The pepperoni pizza, made with cup-and-char pepperoni coins from Ezzo Sausage Co. in Columbus, Ohio, makes up around half Pizza Tree’s sales, but the shop is best known for its creative – and creatively named – pies. A few staples will always be on the menu, including classics from the Mojo’s days like the Charredachoke Island, Ranch Hands, bánh mì and truffled crimini. The shop also runs new specials almost every week, although Gilbreth says he tries to keep the pizzas approachable and identifiable. “I don’t want to weird people out too much,” he says.
Instead, pizzas feature combinations that are familiar to diners – just not on pizza. The Corne Asada, for instance, is a take on a Mexican street taco with corn purée, white Cheddar, queso fresco, carne asada, pico de gallo, salsa verde and fresh cilantro. A riff on the traditional Vietnamese sandwich, the popular bánh mì pizza features Sriracha-glazed pork belly from local Patchwork Family Farms, striking housemade purple kimchi, fresh cilantro and a chile aïoli that’s drizzled over the pizza in a mesmerizing spiral.
“Not only do we make crazy and weird pizzas, but they’re also really good,” says daytime manager Justin Nardy, who used to grab slices at Mojo’s before joining the team and helped Gilbreth open the Ninth Street shop. “Our ingredients are top notch. We make many ingredients in house, and use [high-quality] meat, and all of that shows on the final product. When you provide quality service with a unique product that people can't get anywhere else, you get a recipe that works – that’s what keeps people coming back.”

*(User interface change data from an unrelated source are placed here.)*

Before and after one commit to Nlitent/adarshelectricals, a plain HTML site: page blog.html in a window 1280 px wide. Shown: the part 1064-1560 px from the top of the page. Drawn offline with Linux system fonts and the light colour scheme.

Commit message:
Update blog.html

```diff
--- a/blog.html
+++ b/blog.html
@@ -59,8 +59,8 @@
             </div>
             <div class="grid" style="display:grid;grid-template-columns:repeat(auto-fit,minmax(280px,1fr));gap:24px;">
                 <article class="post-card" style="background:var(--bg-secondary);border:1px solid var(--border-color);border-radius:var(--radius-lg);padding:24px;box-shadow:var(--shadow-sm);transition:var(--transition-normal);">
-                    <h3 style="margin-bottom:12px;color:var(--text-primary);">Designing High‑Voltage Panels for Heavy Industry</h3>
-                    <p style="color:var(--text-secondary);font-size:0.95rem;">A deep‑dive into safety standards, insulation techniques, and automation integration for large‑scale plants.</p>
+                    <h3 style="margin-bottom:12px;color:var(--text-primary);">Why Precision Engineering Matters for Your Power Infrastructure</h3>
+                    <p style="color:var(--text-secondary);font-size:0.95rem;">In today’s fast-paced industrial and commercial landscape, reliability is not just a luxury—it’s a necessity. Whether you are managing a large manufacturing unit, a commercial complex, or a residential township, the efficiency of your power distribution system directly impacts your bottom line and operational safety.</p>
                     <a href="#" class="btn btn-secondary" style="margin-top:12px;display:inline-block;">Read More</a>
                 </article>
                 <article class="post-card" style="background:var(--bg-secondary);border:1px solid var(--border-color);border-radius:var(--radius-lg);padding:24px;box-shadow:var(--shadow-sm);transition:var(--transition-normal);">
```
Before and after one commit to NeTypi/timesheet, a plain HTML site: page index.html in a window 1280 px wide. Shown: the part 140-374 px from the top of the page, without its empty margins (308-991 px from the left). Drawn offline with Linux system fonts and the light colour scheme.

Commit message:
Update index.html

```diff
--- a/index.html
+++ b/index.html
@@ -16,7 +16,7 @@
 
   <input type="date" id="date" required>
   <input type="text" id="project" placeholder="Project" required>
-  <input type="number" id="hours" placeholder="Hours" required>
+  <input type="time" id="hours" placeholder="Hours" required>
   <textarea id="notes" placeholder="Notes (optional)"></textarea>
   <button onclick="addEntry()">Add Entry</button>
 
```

Gilbreth and his team also don’t cut corners when it comes to the execution of their quirky pizzas. The “New York-esque” pizzas bake for around 5½ to 6 minutes in a 590ºF electric deck pizza oven. Starting at around 9am, the team begins cutting vegetables, mixing dough, shredding cheese and making sauce – including housemade ranch dressing – and they do this every day. “It seems so cliché to say, ‘Everything’s really fresh,’” Gilbreth says in a playful voice. “Papa John’s says that; it doesn’t really mean anything. But [our pizza] is fresh.”
Pizzas are available in 12- and 18-inch pies or by the slice (take a look at the light-box menu board to see the day’s slices), and the shop also offers delivery. Gilbreth says the Pizza Tree team can bust out around 250 pizzas a day “when we’re rocking.” That number tends to be lower in January and July; since Columbia is a college town, the business is fairly seasonal. But on Thursday, Friday and Saturday nights during the school year, students flock to Pizza Tree for sustenance after bar hopping downtown. “We’d turn the lights down low, turn the music up pretty loud and a sell a lot of slices,” Gilbreth says. “I mean, we party too, right?” The shop originally opened its doors for late-night service, but ended up installing two walk-up windows out front to better meet the demand of hungry students. Slices, including cheese, pepperoni and one “wild card” option, are available until 2am.
Slices are the backbone of Pizza Tree’s business; the shop is the only one in Columbia to offer pizza-by-the-slice all day, every day. Gilbreth sees it as a way to make his food accessible to everybody. If you want to order one slice of cheese and one slice of the veggie-loaded Wabbit Food, you can. It’s a simple concept, really, but one that students and locals alike have wholeheartedly embraced.
“A lot of it was just the market – there was nobody in town really trying anything too different on top of their pizzas,” Gilbreth says. “People in Columbia want double pineapple and ranch on their pizza, and I’m totally happy to provide that.”
Pizza Tree, 909 Cherry St., Columbia, Missouri, 573.874.9925, pizzatreepizza.com